### MATERIAL SHOWN
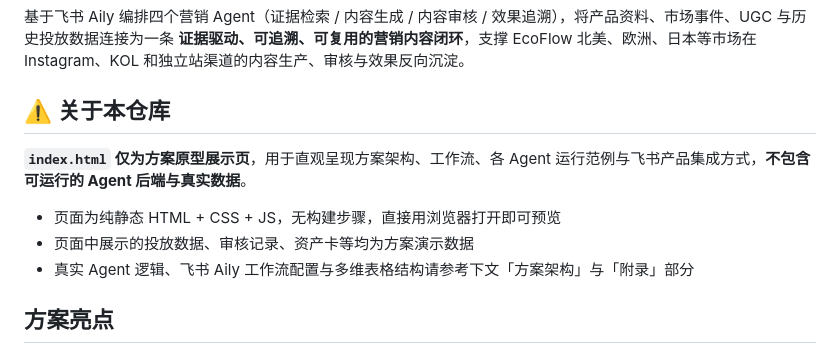
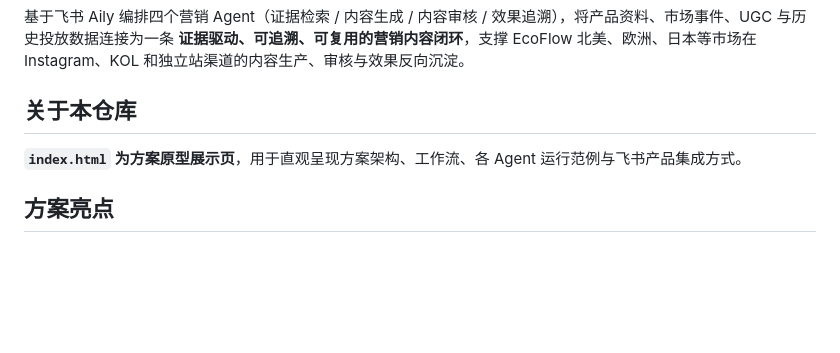
Before and after one commit to Michel-learner/Ecoflow-Agent-Studio, a Markdown page: README.md, the part around the change. Rendered like a GitHub page; blank space fills up the shorter version.

```diff
--- a/README.md
+++ b/README.md
@@ -4,13 +4,9 @@
 
 基于飞书 Aily 编排四个营销 Agent（证据检索 / 内容生成 / 内容审核 / 效果追溯），将产品资料、市场事件、UGC 与历史投放数据连接为一条 **证据驱动、可追溯、可复用的营销内容闭环**，支撑 EcoFlow 北美、欧洲、日本等市场在 Instagram、KOL 和独立站渠道的内容生产、审核与效果反向沉淀。
 
-## ⚠️ 关于本仓库
+## 关于本仓库
 
-**`index.html` 仅为方案原型展示页**，用于直观呈现方案架构、工作流、各 Agent 运行范例与飞书产品集成方式，**不包含可运行的 Agent 后端与真实数据**。
-
-- 页面为纯静态 HTML + CSS + JS，无构建步骤，直接用浏览器打开即可预览
-- 页面中展示的投放数据、审核记录、资产卡等均为方案演示数据
-- 真实 Agent 逻辑、飞书 Aily 工作流配置与多维表格结构请参考下文「方案架构」与「附录」部分
+**`index.html` 为方案原型展示页**，用于直观呈现方案架构、工作流、各 Agent 运行范例与飞书产品集成方式。
 
 ## 方案亮点
 
```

### YOUR INSTRUCTIONS
Read the listing. Report every line that includes the word "Aily".

### RESULT BELOW
 基于飞书 Aily 编排四个营销 Agent（证据检索 / 内容生成 / 内容审核 / 效果追溯），将产品资料、市场事件、UGC 与历史投放数据连接为一条 **证据驱动、可追溯、可复用的营销内容闭环**，支撑 EcoFlow 北美、欧洲、日本等市场在 Instagram、KOL 和独立站渠道的内容生产、审核与效果反向沉淀。
-- 真实 Agent 逻辑、飞书 Aily 工作流配置与多维表格结构请参考下文「方案架构」与「附录」部分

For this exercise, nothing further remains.